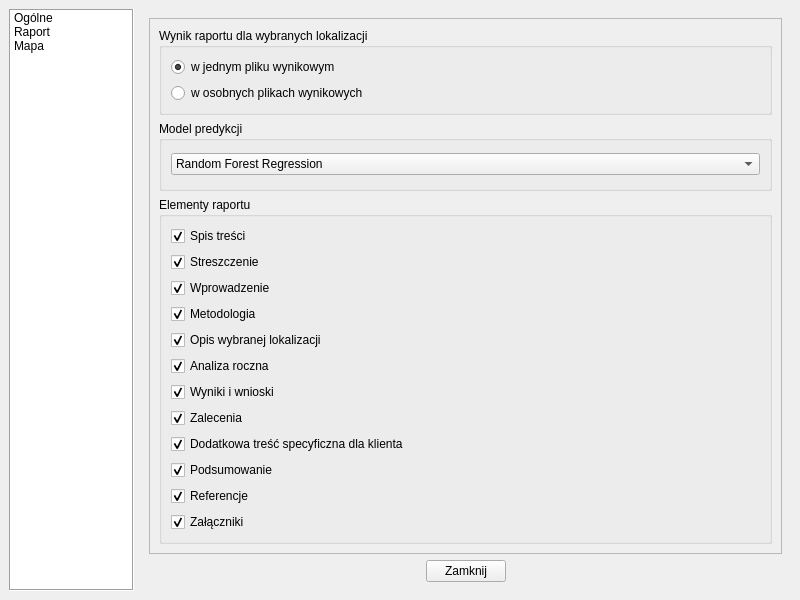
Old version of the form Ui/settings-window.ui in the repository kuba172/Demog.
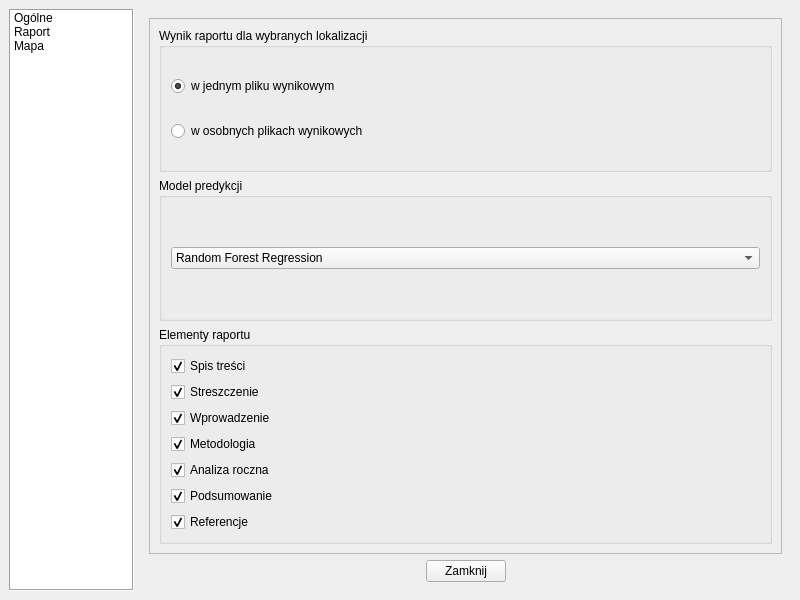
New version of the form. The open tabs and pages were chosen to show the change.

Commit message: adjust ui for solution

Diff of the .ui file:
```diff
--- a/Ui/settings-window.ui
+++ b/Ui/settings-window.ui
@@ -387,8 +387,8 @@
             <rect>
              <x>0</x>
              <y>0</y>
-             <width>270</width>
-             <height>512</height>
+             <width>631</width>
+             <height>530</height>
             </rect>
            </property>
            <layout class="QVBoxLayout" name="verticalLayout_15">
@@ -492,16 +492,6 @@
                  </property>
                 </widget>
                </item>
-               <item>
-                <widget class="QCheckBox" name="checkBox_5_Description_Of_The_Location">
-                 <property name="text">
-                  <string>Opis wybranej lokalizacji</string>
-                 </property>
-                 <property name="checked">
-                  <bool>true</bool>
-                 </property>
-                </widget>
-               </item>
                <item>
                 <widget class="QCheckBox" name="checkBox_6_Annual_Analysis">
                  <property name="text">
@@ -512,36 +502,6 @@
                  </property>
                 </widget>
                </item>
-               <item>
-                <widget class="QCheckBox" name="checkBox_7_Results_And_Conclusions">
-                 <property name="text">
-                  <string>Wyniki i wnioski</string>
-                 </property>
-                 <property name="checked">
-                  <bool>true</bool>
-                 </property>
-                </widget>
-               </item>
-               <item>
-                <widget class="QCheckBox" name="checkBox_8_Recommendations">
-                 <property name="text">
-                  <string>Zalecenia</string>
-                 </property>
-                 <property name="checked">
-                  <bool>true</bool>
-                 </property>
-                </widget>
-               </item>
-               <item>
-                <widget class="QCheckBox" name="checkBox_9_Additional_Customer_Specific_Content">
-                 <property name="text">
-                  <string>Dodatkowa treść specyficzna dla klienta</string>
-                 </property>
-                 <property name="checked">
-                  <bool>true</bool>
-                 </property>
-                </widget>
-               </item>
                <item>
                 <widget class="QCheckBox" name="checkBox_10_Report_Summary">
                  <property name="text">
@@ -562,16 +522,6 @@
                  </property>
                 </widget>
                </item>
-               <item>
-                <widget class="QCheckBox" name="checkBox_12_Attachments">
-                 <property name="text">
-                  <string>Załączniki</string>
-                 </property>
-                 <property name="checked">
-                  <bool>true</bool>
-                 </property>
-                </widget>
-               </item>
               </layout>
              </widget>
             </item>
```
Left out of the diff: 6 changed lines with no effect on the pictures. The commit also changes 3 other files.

==

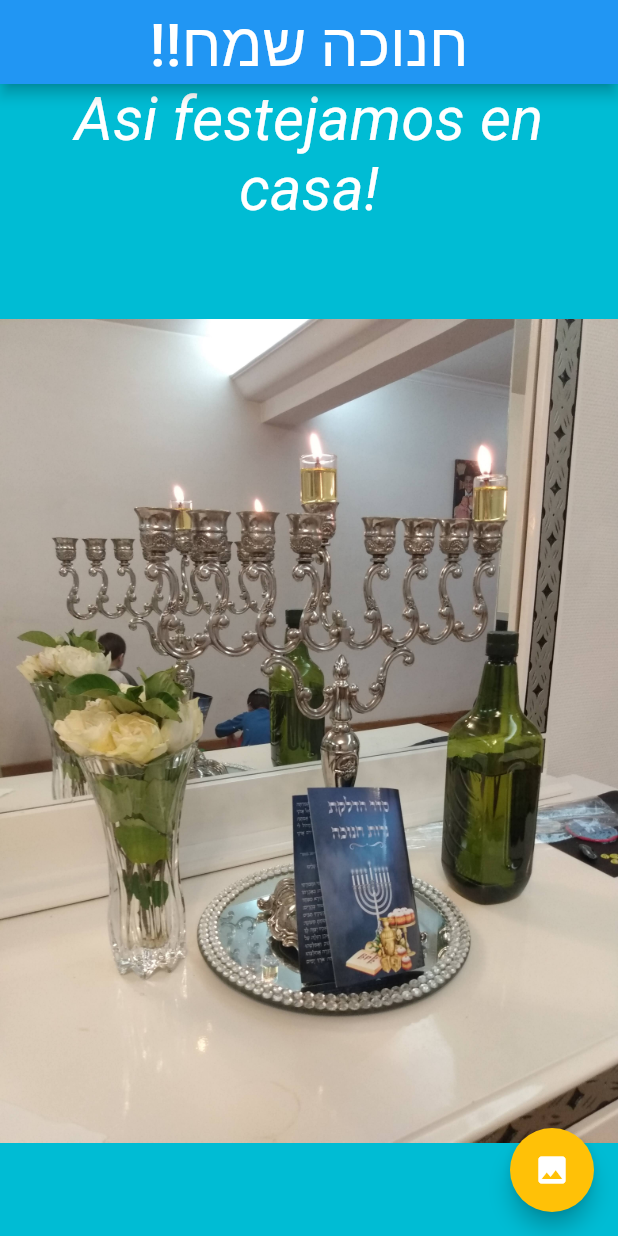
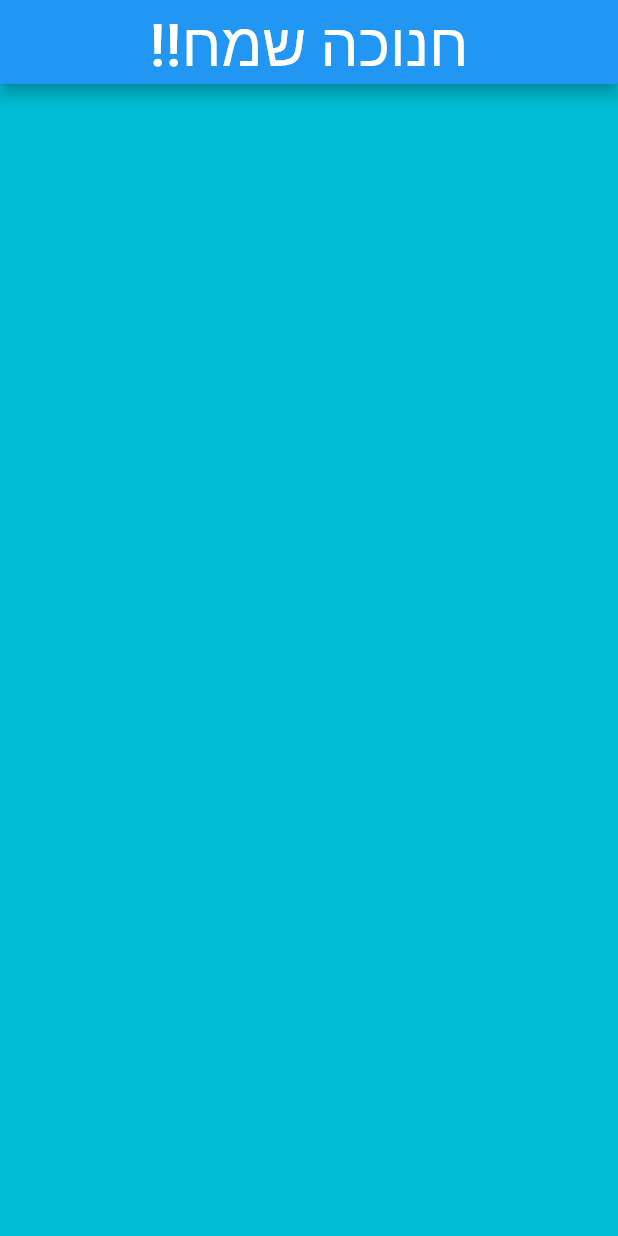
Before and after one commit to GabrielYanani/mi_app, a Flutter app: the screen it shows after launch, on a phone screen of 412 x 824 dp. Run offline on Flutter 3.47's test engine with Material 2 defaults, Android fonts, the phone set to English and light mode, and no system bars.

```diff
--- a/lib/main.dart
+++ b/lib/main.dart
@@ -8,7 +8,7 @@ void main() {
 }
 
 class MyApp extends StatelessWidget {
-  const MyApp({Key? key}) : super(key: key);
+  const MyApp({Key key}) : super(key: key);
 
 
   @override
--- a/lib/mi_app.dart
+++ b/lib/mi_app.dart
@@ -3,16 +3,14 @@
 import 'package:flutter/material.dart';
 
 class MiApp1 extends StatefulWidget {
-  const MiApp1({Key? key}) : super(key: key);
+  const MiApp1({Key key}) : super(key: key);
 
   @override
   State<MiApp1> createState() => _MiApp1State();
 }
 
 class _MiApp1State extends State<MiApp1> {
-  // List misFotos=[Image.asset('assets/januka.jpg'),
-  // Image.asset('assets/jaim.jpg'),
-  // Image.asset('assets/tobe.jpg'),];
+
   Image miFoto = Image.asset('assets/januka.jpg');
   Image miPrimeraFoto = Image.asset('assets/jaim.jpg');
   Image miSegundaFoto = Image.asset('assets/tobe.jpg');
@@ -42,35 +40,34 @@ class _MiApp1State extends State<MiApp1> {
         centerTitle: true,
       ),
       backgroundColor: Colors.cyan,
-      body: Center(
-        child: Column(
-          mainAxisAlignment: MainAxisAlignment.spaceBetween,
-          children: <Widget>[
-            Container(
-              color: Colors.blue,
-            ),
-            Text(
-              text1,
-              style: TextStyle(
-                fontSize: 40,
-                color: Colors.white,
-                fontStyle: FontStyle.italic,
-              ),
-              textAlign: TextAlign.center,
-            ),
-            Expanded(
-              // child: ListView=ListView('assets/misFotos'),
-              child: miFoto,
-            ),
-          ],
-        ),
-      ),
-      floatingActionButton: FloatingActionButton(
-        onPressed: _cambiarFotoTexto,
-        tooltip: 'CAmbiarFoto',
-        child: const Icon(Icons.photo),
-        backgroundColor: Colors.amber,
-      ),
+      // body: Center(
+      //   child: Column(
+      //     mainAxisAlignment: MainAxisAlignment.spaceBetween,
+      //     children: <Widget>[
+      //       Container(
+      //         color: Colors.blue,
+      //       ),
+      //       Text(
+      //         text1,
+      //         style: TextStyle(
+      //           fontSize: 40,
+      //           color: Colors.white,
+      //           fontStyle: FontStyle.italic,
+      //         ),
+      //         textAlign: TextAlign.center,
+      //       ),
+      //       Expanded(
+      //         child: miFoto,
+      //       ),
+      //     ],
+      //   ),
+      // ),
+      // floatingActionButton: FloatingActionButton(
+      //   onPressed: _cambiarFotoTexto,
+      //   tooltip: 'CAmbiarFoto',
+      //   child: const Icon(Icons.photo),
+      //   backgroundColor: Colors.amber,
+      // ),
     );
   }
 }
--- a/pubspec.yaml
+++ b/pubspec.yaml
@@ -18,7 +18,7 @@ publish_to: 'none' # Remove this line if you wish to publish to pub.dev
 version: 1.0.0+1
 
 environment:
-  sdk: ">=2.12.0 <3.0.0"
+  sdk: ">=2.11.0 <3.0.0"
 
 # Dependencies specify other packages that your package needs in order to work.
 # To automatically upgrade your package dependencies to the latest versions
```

* * *

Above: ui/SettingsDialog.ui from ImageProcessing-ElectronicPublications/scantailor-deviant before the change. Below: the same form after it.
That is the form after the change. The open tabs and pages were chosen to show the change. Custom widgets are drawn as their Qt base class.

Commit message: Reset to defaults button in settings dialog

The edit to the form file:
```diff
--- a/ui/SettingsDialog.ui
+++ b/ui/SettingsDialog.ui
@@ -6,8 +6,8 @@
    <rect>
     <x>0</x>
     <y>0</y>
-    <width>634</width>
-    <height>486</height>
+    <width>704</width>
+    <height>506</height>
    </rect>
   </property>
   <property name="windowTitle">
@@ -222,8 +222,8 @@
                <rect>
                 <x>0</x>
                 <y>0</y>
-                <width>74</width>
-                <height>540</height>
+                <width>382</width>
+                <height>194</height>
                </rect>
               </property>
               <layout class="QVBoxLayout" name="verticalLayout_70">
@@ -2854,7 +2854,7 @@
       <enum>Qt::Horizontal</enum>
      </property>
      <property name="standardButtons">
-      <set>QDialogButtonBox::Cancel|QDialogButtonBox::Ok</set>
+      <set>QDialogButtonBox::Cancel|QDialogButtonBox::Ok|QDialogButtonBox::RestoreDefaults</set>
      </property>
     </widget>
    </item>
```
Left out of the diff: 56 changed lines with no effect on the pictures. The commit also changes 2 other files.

§ **Work item**: Check the listing for the word "chosen". Show each line that has it.

§ **Result for this exercise**:
New version of the form. The open tabs and pages were chosen to show the change.
That is the form after the change. The open tabs and pages were chosen to show the change. Custom widgets are drawn as their Qt base class.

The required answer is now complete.